By rho in Culture
Wed May 01, 2002 at 08:15:10 AM EST
Tags: Internet (all tags)

Over the years that I've been wandering about the Internet, I've done my time in a number of virtual communities. Maintaining those connections, however, always proved to be a more daunting task than I was capable of handling; and invariably, I would voluntarily break the link regardless of the disappointment involved.

I have observed a number of other people go through this same lifecycle of discovery, adolescence, maturity, then suicide (or digicide, if I may be so bold). Why does our digital being exhaust itself so quickly?

Recently I witnessed another's suicide from a community I was once a part of (and which brought me more joy than I thought possible). This group was quick to accept and slow to anger: yet he discovered, as I did, that the burden was more than seemingly bearable, and that digicide was preferable to continued participation.

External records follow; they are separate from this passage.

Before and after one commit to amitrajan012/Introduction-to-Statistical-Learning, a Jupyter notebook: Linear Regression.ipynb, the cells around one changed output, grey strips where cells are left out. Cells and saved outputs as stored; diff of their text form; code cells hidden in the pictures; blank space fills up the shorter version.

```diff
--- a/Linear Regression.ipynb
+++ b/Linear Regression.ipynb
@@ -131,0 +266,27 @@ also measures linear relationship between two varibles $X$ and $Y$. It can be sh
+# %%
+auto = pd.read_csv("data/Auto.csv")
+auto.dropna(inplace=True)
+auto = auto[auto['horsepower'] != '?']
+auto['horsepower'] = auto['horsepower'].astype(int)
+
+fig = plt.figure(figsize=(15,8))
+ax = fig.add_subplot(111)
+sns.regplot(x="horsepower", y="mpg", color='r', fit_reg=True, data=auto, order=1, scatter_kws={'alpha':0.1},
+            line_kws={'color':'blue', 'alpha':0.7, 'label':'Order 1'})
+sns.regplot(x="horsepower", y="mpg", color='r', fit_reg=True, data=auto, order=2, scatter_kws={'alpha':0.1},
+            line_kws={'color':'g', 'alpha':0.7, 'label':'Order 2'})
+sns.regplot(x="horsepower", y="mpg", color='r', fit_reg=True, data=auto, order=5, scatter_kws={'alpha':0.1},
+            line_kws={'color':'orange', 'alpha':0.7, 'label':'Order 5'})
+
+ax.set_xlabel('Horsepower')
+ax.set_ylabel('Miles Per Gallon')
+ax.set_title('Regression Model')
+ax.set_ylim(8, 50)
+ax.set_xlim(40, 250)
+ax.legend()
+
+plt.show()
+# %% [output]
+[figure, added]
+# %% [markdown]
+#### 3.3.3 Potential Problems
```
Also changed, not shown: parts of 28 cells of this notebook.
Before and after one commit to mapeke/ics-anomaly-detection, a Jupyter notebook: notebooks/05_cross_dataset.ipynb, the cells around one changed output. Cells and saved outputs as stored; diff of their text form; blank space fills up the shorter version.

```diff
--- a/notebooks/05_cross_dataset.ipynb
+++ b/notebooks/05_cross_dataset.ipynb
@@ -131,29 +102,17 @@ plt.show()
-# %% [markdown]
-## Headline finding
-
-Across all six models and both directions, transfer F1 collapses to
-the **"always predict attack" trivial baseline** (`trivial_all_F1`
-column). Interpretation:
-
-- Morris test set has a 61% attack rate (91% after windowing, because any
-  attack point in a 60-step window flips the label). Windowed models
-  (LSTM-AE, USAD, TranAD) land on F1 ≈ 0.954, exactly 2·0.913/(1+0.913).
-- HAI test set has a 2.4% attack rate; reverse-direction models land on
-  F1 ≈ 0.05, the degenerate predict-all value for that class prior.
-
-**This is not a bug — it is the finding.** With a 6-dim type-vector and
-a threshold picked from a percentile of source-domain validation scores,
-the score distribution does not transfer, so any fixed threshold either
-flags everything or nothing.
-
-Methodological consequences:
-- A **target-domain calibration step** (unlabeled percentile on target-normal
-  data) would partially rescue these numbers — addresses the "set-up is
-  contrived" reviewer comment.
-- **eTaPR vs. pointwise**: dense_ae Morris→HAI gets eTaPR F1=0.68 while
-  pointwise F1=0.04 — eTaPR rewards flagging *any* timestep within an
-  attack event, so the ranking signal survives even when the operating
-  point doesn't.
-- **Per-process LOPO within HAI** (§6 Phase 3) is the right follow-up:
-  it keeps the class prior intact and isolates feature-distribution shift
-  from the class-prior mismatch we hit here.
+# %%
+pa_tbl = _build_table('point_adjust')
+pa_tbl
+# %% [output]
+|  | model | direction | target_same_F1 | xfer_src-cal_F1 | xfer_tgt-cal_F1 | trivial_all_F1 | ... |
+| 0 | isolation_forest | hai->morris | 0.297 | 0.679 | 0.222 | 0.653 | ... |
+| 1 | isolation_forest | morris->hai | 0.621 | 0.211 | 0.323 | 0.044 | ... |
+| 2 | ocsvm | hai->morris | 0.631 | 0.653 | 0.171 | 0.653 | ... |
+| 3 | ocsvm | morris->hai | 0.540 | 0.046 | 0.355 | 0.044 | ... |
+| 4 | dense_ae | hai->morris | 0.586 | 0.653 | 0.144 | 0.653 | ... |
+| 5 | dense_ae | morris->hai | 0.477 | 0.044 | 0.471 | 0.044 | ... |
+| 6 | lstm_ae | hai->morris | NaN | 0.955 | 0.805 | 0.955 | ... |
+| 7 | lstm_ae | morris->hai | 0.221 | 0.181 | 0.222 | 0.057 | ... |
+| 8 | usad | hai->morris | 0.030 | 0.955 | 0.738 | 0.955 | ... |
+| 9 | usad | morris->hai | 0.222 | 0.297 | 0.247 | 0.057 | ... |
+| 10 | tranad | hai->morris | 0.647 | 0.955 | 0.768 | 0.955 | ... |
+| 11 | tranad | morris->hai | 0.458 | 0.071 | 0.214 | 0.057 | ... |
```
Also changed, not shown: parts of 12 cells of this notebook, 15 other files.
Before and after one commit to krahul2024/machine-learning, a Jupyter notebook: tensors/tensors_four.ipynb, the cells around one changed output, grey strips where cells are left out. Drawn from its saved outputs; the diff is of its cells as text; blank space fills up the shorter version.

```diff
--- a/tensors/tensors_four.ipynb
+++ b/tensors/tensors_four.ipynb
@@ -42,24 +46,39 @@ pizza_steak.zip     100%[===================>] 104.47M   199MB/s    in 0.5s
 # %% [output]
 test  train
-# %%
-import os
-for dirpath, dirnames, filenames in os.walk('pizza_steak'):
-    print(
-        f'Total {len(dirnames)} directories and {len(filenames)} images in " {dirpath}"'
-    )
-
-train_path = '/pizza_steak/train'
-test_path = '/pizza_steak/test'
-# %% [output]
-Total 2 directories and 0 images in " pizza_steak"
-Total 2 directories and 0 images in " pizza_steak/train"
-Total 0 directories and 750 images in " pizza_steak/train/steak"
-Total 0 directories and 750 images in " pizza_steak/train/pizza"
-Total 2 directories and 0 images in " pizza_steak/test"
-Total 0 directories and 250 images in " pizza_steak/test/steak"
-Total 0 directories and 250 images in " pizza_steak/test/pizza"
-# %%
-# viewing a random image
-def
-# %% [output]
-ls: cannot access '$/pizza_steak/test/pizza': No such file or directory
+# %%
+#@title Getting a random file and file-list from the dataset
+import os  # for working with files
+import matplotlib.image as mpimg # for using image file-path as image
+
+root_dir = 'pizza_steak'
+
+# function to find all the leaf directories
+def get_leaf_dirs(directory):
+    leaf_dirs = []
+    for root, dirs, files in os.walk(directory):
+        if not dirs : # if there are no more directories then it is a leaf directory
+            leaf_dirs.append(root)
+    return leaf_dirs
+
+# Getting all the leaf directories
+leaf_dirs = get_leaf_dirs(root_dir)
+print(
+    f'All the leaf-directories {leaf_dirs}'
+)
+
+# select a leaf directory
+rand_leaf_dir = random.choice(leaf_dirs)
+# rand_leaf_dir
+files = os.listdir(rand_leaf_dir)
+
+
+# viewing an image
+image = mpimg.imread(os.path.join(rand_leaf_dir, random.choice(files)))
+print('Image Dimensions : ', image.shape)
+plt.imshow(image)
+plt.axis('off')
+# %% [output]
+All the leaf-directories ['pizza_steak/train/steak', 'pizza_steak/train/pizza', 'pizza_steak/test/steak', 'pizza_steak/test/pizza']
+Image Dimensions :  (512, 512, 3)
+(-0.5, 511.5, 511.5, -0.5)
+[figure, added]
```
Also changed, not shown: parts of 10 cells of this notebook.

This particular community centered around a game. All in all, a rather interesting game, if often inundated with the lame and stupid. The phenomenon, as I have experienced it, makes little distinction to the adhesive--it seems effective on all types of social glue. I've witnessed it on MUDs, mailing lists, technical forums, the seamier side of humanity, even within non-specific forums such as K5.

The linking factor--or virus vector, perhaps--seems to be the anonymous nature of the Internet. "On the Internet, nobody knows that you're a dog." The inverse being, unfortunately, that nobody thinks to remember that you're another, breathing human. A certain callousness is expected (and even, on occasion, highly lauded). The thickness of your skin then becomes the primary factor behind online success and failure.

Understand that I recognize that I am as culpable as any in this litany of crimes. I could be labeled as the supreme hypocrite, even. Yet, I would maintain that I'm a reasonable and nice guy. Who wrote that awful screed?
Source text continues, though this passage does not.